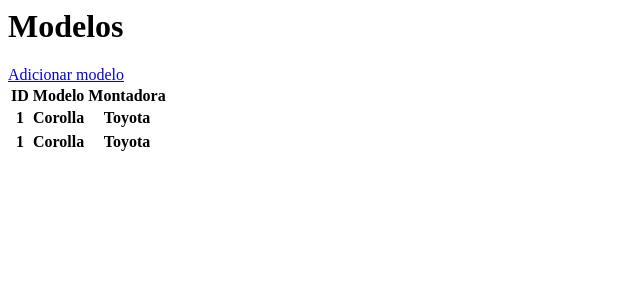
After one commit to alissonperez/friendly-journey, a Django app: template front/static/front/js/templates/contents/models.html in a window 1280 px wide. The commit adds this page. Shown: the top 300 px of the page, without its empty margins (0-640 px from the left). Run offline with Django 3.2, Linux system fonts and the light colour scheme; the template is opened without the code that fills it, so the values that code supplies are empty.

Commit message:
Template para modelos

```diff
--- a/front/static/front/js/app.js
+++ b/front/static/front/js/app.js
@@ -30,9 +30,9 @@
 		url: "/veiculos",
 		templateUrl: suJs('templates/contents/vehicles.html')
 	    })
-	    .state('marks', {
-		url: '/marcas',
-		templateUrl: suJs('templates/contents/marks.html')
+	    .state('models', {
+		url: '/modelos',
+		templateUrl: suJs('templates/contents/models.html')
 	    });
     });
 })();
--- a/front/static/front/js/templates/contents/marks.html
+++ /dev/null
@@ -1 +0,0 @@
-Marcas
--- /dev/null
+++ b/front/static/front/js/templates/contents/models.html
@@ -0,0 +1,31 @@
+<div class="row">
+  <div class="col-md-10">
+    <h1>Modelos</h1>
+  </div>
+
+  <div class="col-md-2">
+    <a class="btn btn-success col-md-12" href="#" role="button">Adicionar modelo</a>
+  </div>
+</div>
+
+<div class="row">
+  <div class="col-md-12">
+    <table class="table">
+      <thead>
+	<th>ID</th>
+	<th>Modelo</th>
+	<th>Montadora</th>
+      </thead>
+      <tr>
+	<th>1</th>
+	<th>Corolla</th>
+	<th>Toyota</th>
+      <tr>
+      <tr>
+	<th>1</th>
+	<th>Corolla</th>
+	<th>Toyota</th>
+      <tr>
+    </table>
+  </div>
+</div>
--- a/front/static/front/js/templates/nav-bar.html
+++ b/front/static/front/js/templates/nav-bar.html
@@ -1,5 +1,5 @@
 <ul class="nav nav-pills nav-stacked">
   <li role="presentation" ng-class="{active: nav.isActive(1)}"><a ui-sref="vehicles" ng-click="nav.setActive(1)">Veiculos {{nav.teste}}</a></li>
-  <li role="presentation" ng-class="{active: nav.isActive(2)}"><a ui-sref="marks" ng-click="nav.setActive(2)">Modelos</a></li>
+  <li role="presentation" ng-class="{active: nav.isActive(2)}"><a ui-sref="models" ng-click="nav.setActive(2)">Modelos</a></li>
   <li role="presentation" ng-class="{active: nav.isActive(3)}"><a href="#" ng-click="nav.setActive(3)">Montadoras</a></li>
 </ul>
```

........

_Work to complete_
Where does the word "suJs" appear in the material above? Copy every line that holds it.

_Solution to the exercise_
 		templateUrl: suJs('templates/contents/vehicles.html')
-		templateUrl: suJs('templates/contents/marks.html')
+		templateUrl: suJs('templates/contents/models.html')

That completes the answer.